(Exercise material)
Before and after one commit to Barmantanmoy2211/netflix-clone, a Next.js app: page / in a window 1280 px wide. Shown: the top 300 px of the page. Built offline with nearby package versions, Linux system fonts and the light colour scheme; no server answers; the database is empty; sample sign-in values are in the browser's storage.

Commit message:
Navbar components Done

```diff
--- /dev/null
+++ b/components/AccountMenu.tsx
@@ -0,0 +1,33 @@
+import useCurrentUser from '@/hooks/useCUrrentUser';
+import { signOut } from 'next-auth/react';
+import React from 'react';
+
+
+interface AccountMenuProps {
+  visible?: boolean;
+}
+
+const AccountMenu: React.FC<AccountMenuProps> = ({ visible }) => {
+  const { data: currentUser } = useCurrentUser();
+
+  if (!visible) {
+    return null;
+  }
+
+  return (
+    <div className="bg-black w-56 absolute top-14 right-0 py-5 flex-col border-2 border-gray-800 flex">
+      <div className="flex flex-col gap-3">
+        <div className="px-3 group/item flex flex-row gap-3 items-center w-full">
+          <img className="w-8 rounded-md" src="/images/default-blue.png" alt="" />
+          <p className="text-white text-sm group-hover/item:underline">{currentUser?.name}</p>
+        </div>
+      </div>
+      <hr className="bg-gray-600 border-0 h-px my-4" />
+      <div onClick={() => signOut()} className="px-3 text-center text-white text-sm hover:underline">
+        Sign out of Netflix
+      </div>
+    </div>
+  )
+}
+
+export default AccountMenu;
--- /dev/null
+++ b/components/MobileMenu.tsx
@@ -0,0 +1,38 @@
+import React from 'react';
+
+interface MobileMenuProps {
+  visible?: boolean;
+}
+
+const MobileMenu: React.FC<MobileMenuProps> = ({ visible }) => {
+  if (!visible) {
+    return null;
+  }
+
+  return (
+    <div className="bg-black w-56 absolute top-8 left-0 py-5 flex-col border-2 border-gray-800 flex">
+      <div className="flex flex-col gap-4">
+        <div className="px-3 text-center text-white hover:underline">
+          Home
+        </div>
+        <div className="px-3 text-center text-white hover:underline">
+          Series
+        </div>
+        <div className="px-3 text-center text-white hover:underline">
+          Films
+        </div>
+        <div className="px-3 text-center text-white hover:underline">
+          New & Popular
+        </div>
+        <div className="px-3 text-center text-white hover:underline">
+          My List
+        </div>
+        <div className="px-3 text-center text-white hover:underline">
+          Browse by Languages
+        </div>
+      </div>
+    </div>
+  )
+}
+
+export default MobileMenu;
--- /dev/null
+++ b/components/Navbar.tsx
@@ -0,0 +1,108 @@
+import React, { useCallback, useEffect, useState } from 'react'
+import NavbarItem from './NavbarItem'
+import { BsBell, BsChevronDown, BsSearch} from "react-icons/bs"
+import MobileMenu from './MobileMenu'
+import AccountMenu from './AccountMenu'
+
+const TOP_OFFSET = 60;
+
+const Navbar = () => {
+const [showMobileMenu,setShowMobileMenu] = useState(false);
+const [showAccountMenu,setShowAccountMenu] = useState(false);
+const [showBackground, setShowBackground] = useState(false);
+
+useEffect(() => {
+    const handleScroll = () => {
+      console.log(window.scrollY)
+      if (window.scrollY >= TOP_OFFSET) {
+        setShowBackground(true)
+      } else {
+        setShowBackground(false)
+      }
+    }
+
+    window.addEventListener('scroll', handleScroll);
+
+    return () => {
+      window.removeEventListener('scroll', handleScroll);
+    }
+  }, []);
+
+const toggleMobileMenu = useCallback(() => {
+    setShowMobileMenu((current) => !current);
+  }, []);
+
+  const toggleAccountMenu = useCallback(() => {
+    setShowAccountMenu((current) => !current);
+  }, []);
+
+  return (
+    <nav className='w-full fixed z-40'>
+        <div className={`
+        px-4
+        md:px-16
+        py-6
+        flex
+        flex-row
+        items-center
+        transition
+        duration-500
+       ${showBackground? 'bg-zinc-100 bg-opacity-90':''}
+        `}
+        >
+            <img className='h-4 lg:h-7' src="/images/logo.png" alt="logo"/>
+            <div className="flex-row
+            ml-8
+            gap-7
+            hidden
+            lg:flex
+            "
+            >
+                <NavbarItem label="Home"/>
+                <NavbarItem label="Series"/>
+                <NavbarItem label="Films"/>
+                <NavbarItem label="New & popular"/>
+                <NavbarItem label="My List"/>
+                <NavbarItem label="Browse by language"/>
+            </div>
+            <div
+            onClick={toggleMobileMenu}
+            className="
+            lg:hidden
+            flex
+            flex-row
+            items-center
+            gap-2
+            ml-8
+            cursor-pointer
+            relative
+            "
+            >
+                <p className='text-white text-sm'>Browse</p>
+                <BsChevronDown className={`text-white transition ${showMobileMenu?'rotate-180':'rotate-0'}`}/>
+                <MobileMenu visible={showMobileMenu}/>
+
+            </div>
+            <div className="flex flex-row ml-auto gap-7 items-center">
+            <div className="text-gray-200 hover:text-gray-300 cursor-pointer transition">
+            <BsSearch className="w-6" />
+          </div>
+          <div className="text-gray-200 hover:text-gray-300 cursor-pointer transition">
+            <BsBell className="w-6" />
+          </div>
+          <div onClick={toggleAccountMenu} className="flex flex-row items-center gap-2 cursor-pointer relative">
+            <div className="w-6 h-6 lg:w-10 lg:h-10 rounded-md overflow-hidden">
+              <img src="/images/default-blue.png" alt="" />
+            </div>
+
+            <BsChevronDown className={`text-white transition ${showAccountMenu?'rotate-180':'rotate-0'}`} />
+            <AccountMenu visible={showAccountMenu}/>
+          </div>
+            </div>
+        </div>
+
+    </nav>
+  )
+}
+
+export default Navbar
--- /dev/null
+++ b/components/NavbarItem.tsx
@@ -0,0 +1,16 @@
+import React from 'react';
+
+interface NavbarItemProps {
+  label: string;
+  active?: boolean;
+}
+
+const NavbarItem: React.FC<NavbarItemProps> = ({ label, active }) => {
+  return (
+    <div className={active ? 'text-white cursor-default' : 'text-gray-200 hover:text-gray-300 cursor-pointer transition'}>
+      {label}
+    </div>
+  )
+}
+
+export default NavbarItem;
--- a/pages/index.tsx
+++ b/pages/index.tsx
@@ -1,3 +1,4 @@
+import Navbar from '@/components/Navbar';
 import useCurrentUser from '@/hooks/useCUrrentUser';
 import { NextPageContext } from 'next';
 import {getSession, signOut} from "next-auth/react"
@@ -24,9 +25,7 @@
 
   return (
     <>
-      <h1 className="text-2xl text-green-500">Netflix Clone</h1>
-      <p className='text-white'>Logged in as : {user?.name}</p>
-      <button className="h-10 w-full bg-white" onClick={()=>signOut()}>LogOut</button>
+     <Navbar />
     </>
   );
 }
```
(End Exercise material)
Assignment: When a line in the records above holds "default", that line is to be reported.

Problem solution:
+          <img className="w-8 rounded-md" src="/images/default-blue.png" alt="" />
+export default AccountMenu;
+export default MobileMenu;
+              <img src="/images/default-blue.png" alt="" />
+export default Navbar
+    <div className={active ? 'text-white cursor-default' : 'text-gray-200 hover:text-gray-300 cursor-pointer transition'}>
+export default NavbarItem;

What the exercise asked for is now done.